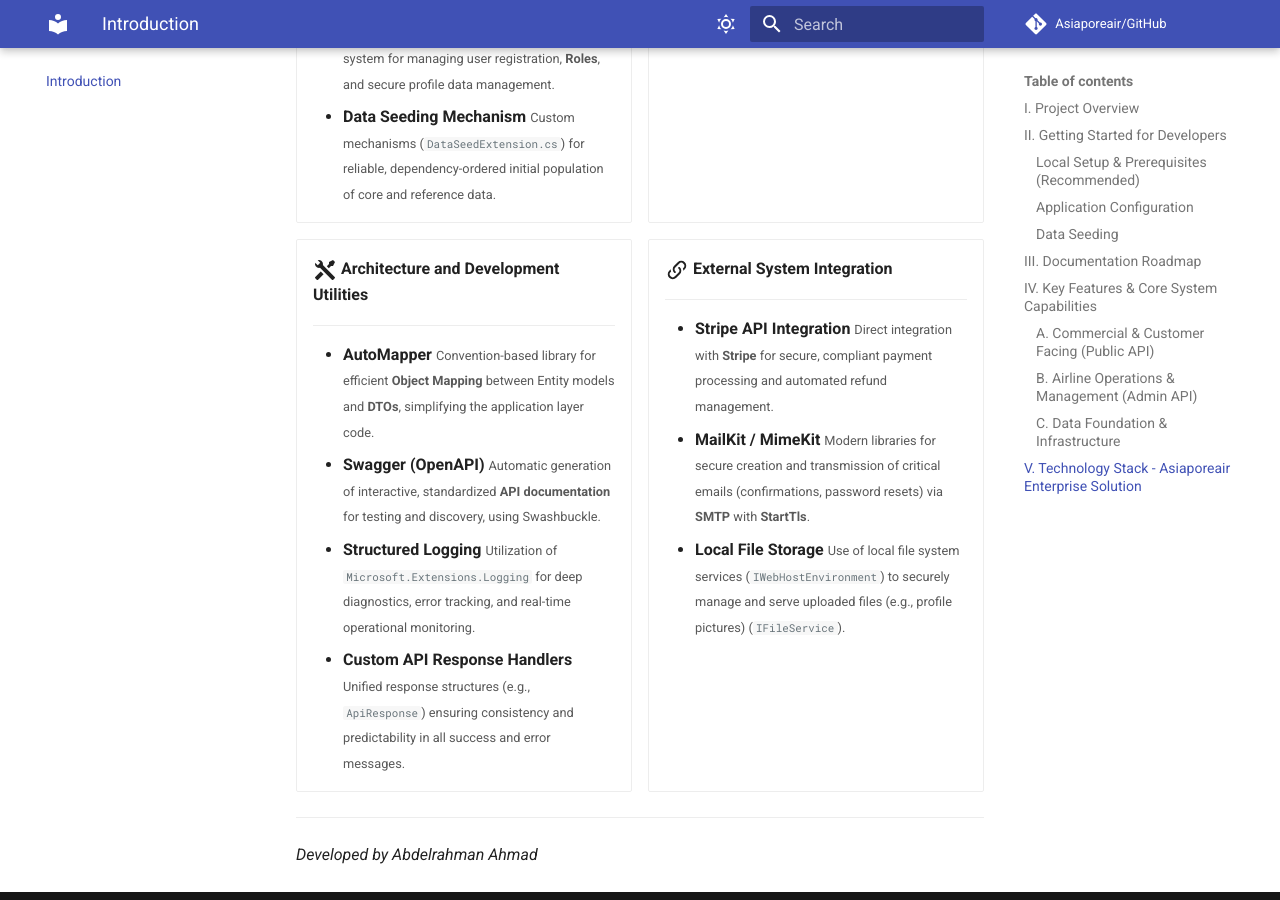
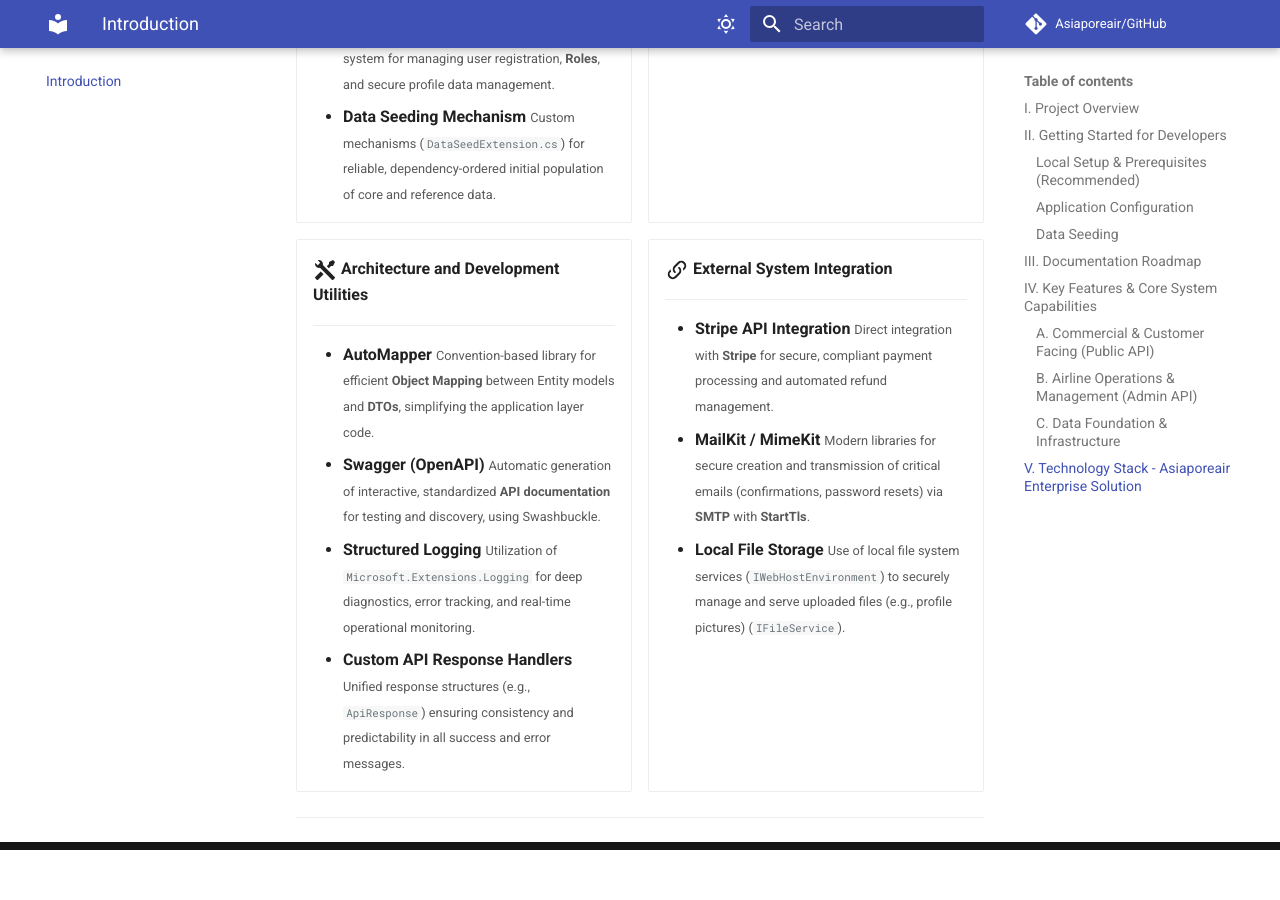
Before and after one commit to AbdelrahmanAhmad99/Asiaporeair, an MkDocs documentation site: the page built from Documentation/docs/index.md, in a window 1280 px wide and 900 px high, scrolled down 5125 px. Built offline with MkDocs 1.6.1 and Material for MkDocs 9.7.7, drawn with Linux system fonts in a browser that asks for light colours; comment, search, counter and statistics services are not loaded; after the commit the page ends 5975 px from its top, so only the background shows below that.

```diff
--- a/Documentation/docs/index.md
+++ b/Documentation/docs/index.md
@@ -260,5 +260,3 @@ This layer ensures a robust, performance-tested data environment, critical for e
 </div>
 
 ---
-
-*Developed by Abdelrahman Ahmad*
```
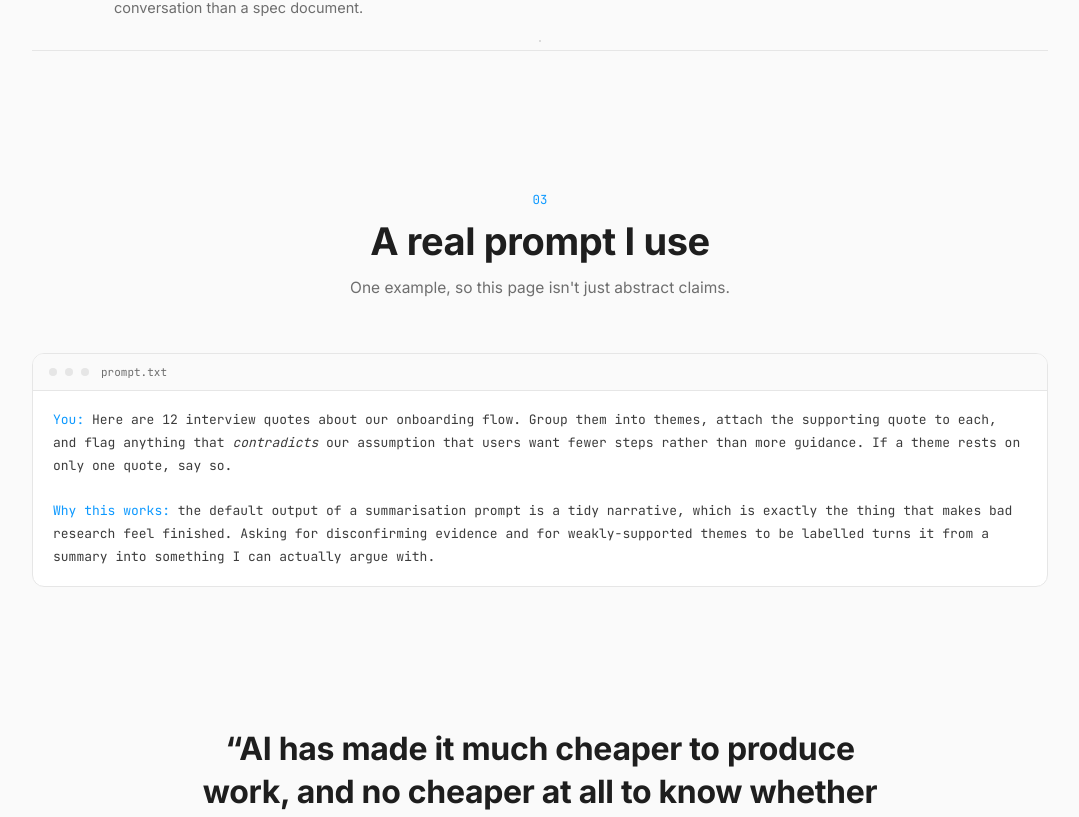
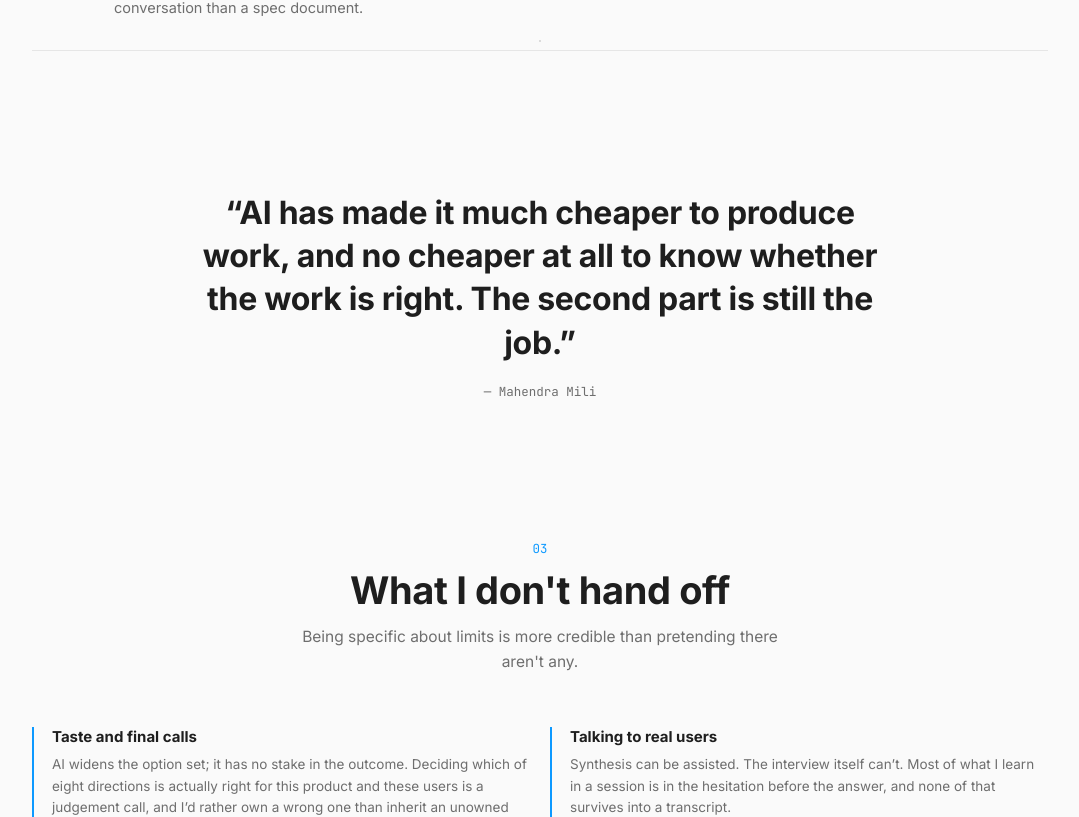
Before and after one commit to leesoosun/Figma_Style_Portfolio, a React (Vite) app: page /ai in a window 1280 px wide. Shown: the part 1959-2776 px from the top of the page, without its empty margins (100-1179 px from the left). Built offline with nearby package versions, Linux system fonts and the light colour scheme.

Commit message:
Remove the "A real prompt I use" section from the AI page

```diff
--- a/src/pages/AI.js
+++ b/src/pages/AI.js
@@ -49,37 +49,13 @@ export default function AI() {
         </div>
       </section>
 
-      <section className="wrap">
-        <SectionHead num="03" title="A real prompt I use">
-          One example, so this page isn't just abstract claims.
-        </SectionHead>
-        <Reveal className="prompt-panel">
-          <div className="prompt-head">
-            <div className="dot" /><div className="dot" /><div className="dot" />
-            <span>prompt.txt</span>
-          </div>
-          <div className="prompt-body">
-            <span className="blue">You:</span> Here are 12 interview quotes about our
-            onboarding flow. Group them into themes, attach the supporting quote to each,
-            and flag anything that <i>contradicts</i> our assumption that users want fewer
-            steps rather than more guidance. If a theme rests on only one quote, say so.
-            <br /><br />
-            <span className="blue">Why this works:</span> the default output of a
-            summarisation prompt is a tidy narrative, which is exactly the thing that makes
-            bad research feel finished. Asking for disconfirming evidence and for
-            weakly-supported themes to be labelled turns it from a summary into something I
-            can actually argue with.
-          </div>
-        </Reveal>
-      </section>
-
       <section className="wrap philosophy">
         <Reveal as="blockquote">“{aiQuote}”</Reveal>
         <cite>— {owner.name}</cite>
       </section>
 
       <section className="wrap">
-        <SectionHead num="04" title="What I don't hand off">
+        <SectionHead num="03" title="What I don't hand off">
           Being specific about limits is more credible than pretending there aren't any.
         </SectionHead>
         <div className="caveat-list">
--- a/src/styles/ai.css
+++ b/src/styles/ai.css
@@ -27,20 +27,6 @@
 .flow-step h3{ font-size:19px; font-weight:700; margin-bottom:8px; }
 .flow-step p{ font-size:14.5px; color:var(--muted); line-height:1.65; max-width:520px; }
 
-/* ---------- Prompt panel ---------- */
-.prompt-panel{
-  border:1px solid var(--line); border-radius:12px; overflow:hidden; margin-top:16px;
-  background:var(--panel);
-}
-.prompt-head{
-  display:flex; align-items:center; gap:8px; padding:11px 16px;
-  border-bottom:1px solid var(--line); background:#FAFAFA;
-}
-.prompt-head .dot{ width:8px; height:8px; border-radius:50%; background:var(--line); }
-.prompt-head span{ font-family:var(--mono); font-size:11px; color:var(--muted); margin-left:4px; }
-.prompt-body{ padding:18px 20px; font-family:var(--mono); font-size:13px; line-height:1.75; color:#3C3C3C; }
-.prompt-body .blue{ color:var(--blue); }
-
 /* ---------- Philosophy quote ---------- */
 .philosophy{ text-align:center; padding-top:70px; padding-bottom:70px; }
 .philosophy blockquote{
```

════════

Reproduce every record exactly; images stay out.

Before and after one commit to AbdelrahmanAhmad99/Asiaporeair, an MkDocs documentation site: the page built from Documentation/docs/index.md, in a window 1280 px wide and 900 px high, scrolled down 5125 px. Built offline with MkDocs 1.6.1 and Material for MkDocs 9.7.7, drawn with Linux system fonts in a browser that asks for light colours; comment, search, counter and statistics services are not loaded; after the commit the page ends 5975 px from its top, so only the background shows below that.

```diff
--- a/Documentation/docs/index.md
+++ b/Documentation/docs/index.md
@@ -260,5 +260,3 @@ This layer ensures a robust, performance-tested data environment, critical for e
 </div>
 
 ---
-
-*Developed by Abdelrahman Ahmad*
```
Before and after one commit to leesoosun/Figma_Style_Portfolio, a React (Vite) app: page /ai in a window 1280 px wide. Shown: the part 1959-2776 px from the top of the page, without its empty margins (100-1179 px from the left). Built offline with nearby package versions, Linux system fonts and the light colour scheme.

Commit message:
Remove the "A real prompt I use" section from the AI page

```diff
--- a/src/pages/AI.js
+++ b/src/pages/AI.js
@@ -49,37 +49,13 @@ export default function AI() {
         </div>
       </section>
 
-      <section className="wrap">
-        <SectionHead num="03" title="A real prompt I use">
-          One example, so this page isn't just abstract claims.
-        </SectionHead>
-        <Reveal className="prompt-panel">
-          <div className="prompt-head">
-            <div className="dot" /><div className="dot" /><div className="dot" />
-            <span>prompt.txt</span>
-          </div>
-          <div className="prompt-body">
-            <span className="blue">You:</span> Here are 12 interview quotes about our
-            onboarding flow. Group them into themes, attach the supporting quote to each,
-            and flag anything that <i>contradicts</i> our assumption that users want fewer
-            steps rather than more guidance. If a theme rests on only one quote, say so.
-            <br /><br />
-            <span className="blue">Why this works:</span> the default output of a
-            summarisation prompt is a tidy narrative, which is exactly the thing that makes
-            bad research feel finished. Asking for disconfirming evidence and for
-            weakly-supported themes to be labelled turns it from a summary into something I
-            can actually argue with.
-          </div>
-        </Reveal>
-      </section>
-
       <section className="wrap philosophy">
         <Reveal as="blockquote">“{aiQuote}”</Reveal>
         <cite>— {owner.name}</cite>
       </section>
 
       <section className="wrap">
-        <SectionHead num="04" title="What I don't hand off">
+        <SectionHead num="03" title="What I don't hand off">
           Being specific about limits is more credible than pretending there aren't any.
         </SectionHead>
         <div className="caveat-list">
--- a/src/styles/ai.css
+++ b/src/styles/ai.css
@@ -27,20 +27,6 @@
 .flow-step h3{ font-size:19px; font-weight:700; margin-bottom:8px; }
 .flow-step p{ font-size:14.5px; color:var(--muted); line-height:1.65; max-width:520px; }
 
-/* ---------- Prompt panel ---------- */
-.prompt-panel{
-  border:1px solid var(--line); border-radius:12px; overflow:hidden; margin-top:16px;
-  background:var(--panel);
-}
-.prompt-head{
-  display:flex; align-items:center; gap:8px; padding:11px 16px;
-  border-bottom:1px solid var(--line); background:#FAFAFA;
-}
-.prompt-head .dot{ width:8px; height:8px; border-radius:50%; background:var(--line); }
-.prompt-head span{ font-family:var(--mono); font-size:11px; color:var(--muted); margin-left:4px; }
-.prompt-body{ padding:18px 20px; font-family:var(--mono); font-size:13px; line-height:1.75; color:#3C3C3C; }
-.prompt-body .blue{ color:var(--blue); }
-
 /* ---------- Philosophy quote ---------- */
 .philosophy{ text-align:center; padding-top:70px; padding-bottom:70px; }
 .philosophy blockquote{
```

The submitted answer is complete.